DATA FOR THIS TASK:
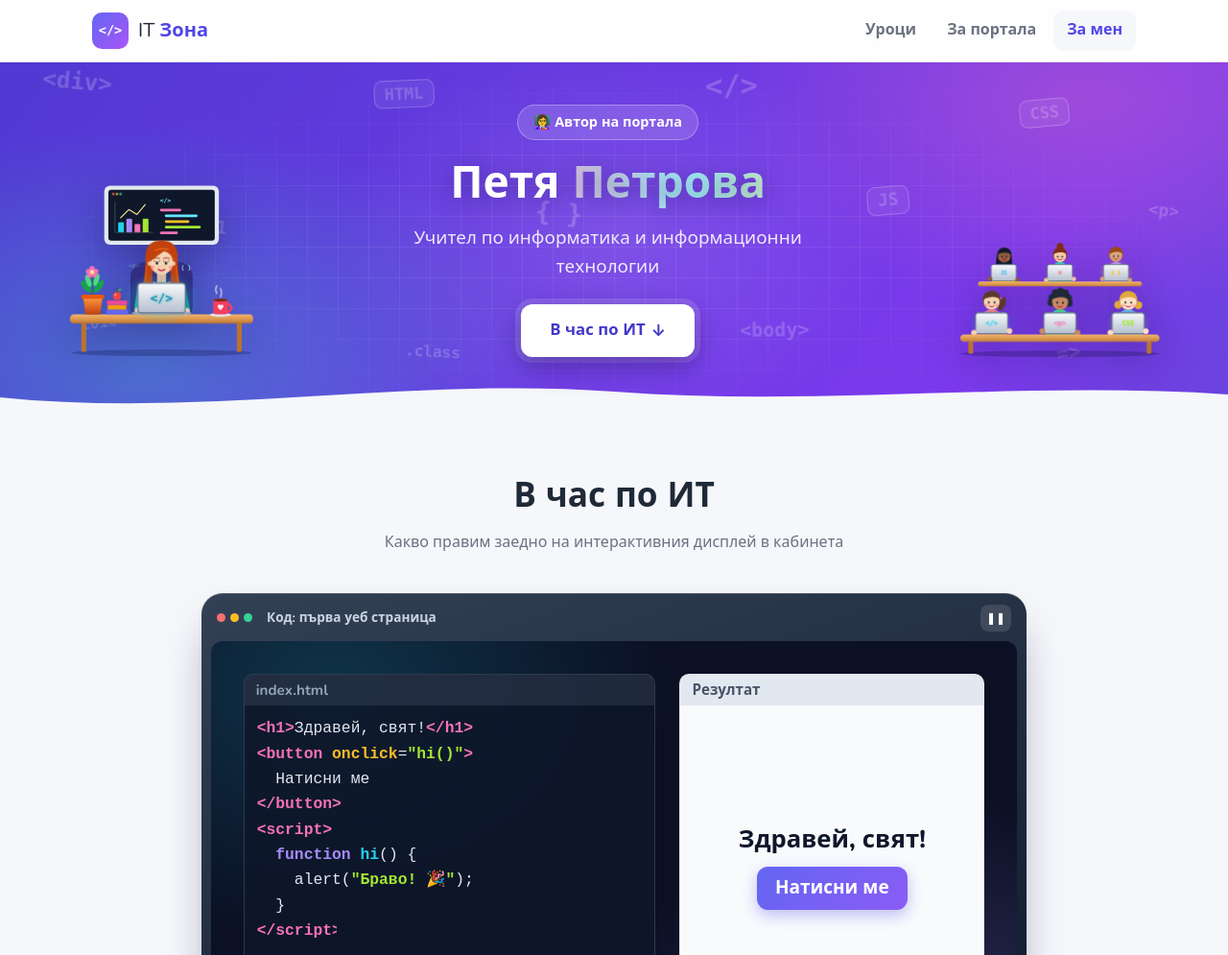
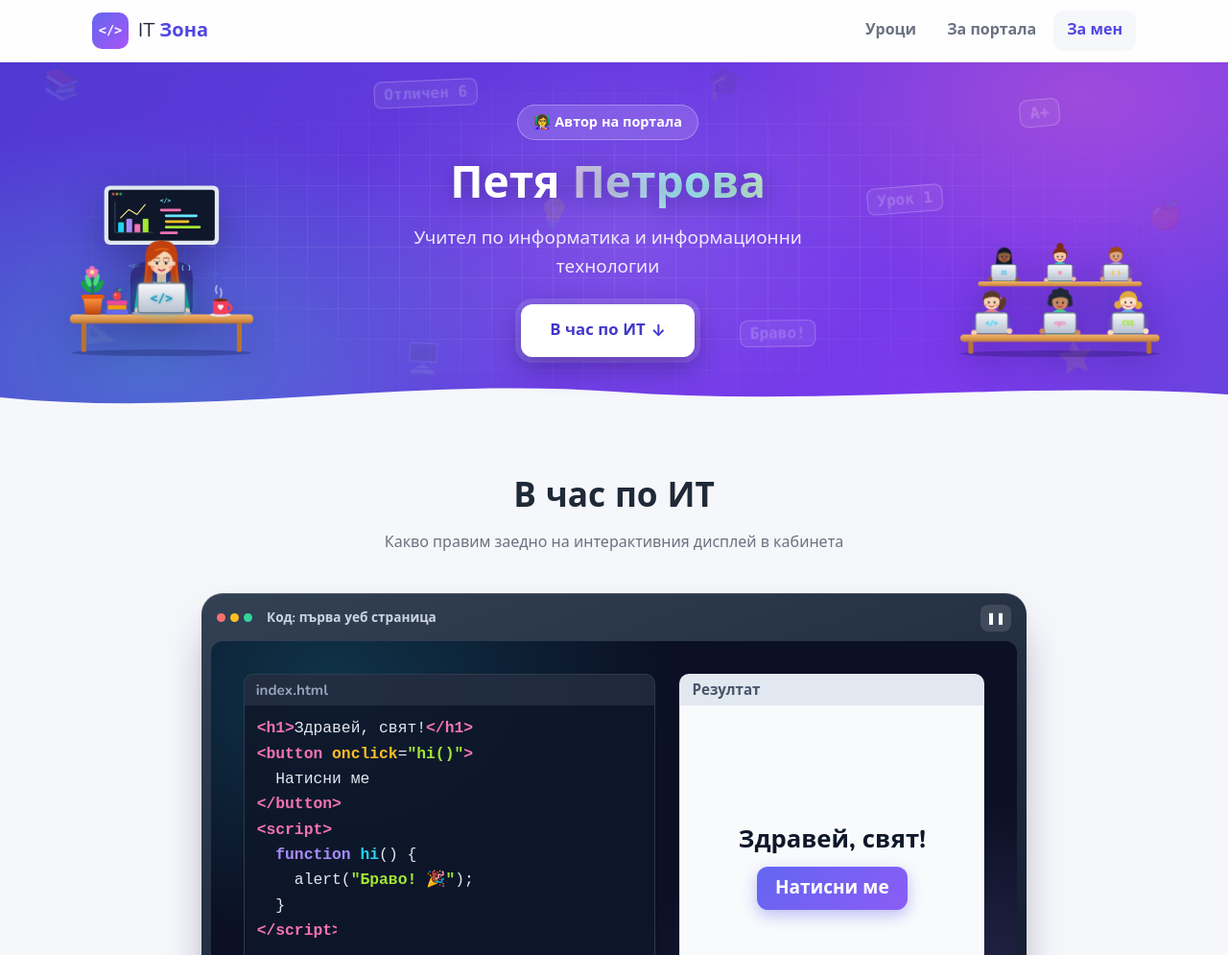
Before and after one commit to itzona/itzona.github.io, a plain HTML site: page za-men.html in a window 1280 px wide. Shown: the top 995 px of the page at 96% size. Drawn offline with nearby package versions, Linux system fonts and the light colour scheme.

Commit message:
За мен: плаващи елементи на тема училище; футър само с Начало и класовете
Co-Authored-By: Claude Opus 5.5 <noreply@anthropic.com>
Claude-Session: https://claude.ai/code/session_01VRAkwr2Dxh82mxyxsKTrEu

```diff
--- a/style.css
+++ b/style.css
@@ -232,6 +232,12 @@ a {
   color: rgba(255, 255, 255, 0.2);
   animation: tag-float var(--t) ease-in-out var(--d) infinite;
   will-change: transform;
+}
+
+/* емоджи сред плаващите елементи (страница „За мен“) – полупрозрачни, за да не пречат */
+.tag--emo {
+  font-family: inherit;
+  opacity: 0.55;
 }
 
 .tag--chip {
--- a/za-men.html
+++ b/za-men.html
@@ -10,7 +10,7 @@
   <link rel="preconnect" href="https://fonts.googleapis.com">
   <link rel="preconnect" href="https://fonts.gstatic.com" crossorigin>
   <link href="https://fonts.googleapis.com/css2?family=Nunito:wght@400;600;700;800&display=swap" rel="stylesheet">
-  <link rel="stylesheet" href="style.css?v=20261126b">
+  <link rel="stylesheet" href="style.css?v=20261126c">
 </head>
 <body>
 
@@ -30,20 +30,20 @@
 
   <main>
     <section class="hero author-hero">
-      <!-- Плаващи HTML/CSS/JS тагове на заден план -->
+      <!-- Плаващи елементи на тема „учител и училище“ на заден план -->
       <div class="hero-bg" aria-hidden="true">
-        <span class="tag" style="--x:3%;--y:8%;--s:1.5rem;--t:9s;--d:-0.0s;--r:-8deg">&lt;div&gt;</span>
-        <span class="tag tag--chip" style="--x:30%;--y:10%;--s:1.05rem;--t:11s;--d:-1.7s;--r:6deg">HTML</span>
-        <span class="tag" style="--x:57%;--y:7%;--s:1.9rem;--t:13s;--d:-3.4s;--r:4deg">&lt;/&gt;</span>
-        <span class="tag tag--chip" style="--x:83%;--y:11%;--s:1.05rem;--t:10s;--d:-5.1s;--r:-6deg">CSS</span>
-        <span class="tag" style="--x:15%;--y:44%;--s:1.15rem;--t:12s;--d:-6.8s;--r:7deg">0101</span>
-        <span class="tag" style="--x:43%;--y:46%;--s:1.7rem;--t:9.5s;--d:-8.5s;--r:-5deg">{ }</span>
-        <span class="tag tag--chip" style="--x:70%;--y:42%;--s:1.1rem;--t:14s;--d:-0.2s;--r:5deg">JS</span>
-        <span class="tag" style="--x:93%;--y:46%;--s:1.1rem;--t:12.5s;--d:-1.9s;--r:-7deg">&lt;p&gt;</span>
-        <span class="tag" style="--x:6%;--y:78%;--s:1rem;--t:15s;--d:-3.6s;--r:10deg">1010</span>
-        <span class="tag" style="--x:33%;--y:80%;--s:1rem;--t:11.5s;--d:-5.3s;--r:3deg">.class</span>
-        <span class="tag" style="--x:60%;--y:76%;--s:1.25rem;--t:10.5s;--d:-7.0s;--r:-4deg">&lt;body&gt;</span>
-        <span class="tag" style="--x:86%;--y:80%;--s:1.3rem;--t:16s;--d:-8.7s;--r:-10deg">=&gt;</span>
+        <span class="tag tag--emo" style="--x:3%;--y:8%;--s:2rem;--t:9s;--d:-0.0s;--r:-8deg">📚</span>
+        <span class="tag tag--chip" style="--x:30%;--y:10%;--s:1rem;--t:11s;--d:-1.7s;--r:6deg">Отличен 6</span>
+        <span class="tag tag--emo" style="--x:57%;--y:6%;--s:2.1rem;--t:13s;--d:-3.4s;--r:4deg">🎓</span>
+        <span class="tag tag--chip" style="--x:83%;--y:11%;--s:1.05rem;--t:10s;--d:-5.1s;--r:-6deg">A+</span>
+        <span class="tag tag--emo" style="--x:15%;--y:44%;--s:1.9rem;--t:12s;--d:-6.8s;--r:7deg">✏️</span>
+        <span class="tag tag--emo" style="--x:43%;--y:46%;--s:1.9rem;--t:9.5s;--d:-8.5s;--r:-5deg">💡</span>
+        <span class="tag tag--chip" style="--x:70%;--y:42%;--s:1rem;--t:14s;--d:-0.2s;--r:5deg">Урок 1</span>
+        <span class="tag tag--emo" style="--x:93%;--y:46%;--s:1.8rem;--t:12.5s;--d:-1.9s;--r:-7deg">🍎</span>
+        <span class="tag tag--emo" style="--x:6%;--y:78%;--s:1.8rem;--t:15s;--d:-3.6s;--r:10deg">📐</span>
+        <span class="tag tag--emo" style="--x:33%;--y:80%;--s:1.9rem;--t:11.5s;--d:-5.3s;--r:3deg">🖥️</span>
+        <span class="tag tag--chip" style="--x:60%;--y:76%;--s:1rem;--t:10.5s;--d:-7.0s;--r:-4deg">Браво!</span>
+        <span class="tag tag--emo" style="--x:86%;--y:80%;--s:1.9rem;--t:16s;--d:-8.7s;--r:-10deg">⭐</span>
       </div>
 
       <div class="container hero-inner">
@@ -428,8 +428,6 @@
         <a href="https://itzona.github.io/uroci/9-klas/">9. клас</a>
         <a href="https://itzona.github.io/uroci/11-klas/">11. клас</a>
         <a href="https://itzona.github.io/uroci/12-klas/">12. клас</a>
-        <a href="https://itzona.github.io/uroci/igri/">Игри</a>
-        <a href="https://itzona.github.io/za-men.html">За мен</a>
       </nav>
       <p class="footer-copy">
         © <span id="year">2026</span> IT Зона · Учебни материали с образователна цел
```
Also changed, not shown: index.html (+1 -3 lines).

PROBLEM TO WORK ON:
Copy all of the data above exactly. Leave out every picture.

EXERCISE SOLUTION:
Before and after one commit to itzona/itzona.github.io, a plain HTML site: page za-men.html in a window 1280 px wide. Shown: the top 995 px of the page at 96% size. Drawn offline with nearby package versions, Linux system fonts and the light colour scheme.

Commit message:
За мен: плаващи елементи на тема училище; футър само с Начало и класовете
Co-Authored-By: Claude Opus 5.5 <noreply@anthropic.com>
Claude-Session: https://claude.ai/code/session_01VRAkwr2Dxh82mxyxsKTrEu

```diff
--- a/style.css
+++ b/style.css
@@ -232,6 +232,12 @@ a {
   color: rgba(255, 255, 255, 0.2);
   animation: tag-float var(--t) ease-in-out var(--d) infinite;
   will-change: transform;
+}
+
+/* емоджи сред плаващите елементи (страница „За мен“) – полупрозрачни, за да не пречат */
+.tag--emo {
+  font-family: inherit;
+  opacity: 0.55;
 }
 
 .tag--chip {
--- a/za-men.html
+++ b/za-men.html
@@ -10,7 +10,7 @@
   <link rel="preconnect" href="https://fonts.googleapis.com">
   <link rel="preconnect" href="https://fonts.gstatic.com" crossorigin>
   <link href="https://fonts.googleapis.com/css2?family=Nunito:wght@400;600;700;800&display=swap" rel="stylesheet">
-  <link rel="stylesheet" href="style.css?v=20261126b">
+  <link rel="stylesheet" href="style.css?v=20261126c">
 </head>
 <body>
 
@@ -30,20 +30,20 @@
 
   <main>
     <section class="hero author-hero">
-      <!-- Плаващи HTML/CSS/JS тагове на заден план -->
+      <!-- Плаващи елементи на тема „учител и училище“ на заден план -->
       <div class="hero-bg" aria-hidden="true">
-        <span class="tag" style="--x:3%;--y:8%;--s:1.5rem;--t:9s;--d:-0.0s;--r:-8deg">&lt;div&gt;</span>
-        <span class="tag tag--chip" style="--x:30%;--y:10%;--s:1.05rem;--t:11s;--d:-1.7s;--r:6deg">HTML</span>
-        <span class="tag" style="--x:57%;--y:7%;--s:1.9rem;--t:13s;--d:-3.4s;--r:4deg">&lt;/&gt;</span>
-        <span class="tag tag--chip" style="--x:83%;--y:11%;--s:1.05rem;--t:10s;--d:-5.1s;--r:-6deg">CSS</span>
-        <span class="tag" style="--x:15%;--y:44%;--s:1.15rem;--t:12s;--d:-6.8s;--r:7deg">0101</span>
-        <span class="tag" style="--x:43%;--y:46%;--s:1.7rem;--t:9.5s;--d:-8.5s;--r:-5deg">{ }</span>
-        <span class="tag tag--chip" style="--x:70%;--y:42%;--s:1.1rem;--t:14s;--d:-0.2s;--r:5deg">JS</span>
-        <span class="tag" style="--x:93%;--y:46%;--s:1.1rem;--t:12.5s;--d:-1.9s;--r:-7deg">&lt;p&gt;</span>
-        <span class="tag" style="--x:6%;--y:78%;--s:1rem;--t:15s;--d:-3.6s;--r:10deg">1010</span>
-        <span class="tag" style="--x:33%;--y:80%;--s:1rem;--t:11.5s;--d:-5.3s;--r:3deg">.class</span>
-        <span class="tag" style="--x:60%;--y:76%;--s:1.25rem;--t:10.5s;--d:-7.0s;--r:-4deg">&lt;body&gt;</span>
-        <span class="tag" style="--x:86%;--y:80%;--s:1.3rem;--t:16s;--d:-8.7s;--r:-10deg">=&gt;</span>
+        <span class="tag tag--emo" style="--x:3%;--y:8%;--s:2rem;--t:9s;--d:-0.0s;--r:-8deg">📚</span>
+        <span class="tag tag--chip" style="--x:30%;--y:10%;--s:1rem;--t:11s;--d:-1.7s;--r:6deg">Отличен 6</span>
+        <span class="tag tag--emo" style="--x:57%;--y:6%;--s:2.1rem;--t:13s;--d:-3.4s;--r:4deg">🎓</span>
+        <span class="tag tag--chip" style="--x:83%;--y:11%;--s:1.05rem;--t:10s;--d:-5.1s;--r:-6deg">A+</span>
+        <span class="tag tag--emo" style="--x:15%;--y:44%;--s:1.9rem;--t:12s;--d:-6.8s;--r:7deg">✏️</span>
+        <span class="tag tag--emo" style="--x:43%;--y:46%;--s:1.9rem;--t:9.5s;--d:-8.5s;--r:-5deg">💡</span>
+        <span class="tag tag--chip" style="--x:70%;--y:42%;--s:1rem;--t:14s;--d:-0.2s;--r:5deg">Урок 1</span>
+        <span class="tag tag--emo" style="--x:93%;--y:46%;--s:1.8rem;--t:12.5s;--d:-1.9s;--r:-7deg">🍎</span>
+        <span class="tag tag--emo" style="--x:6%;--y:78%;--s:1.8rem;--t:15s;--d:-3.6s;--r:10deg">📐</span>
+        <span class="tag tag--emo" style="--x:33%;--y:80%;--s:1.9rem;--t:11.5s;--d:-5.3s;--r:3deg">🖥️</span>
+        <span class="tag tag--chip" style="--x:60%;--y:76%;--s:1rem;--t:10.5s;--d:-7.0s;--r:-4deg">Браво!</span>
+        <span class="tag tag--emo" style="--x:86%;--y:80%;--s:1.9rem;--t:16s;--d:-8.7s;--r:-10deg">⭐</span>
       </div>
 
       <div class="container hero-inner">
@@ -428,8 +428,6 @@
         <a href="https://itzona.github.io/uroci/9-klas/">9. клас</a>
         <a href="https://itzona.github.io/uroci/11-klas/">11. клас</a>
         <a href="https://itzona.github.io/uroci/12-klas/">12. клас</a>
-        <a href="https://itzona.github.io/uroci/igri/">Игри</a>
-        <a href="https://itzona.github.io/za-men.html">За мен</a>
       </nav>
       <p class="footer-copy">
         © <span id="year">2026</span> IT Зона · Учебни материали с образователна цел
```
Also changed, not shown: index.html (+1 -3 lines).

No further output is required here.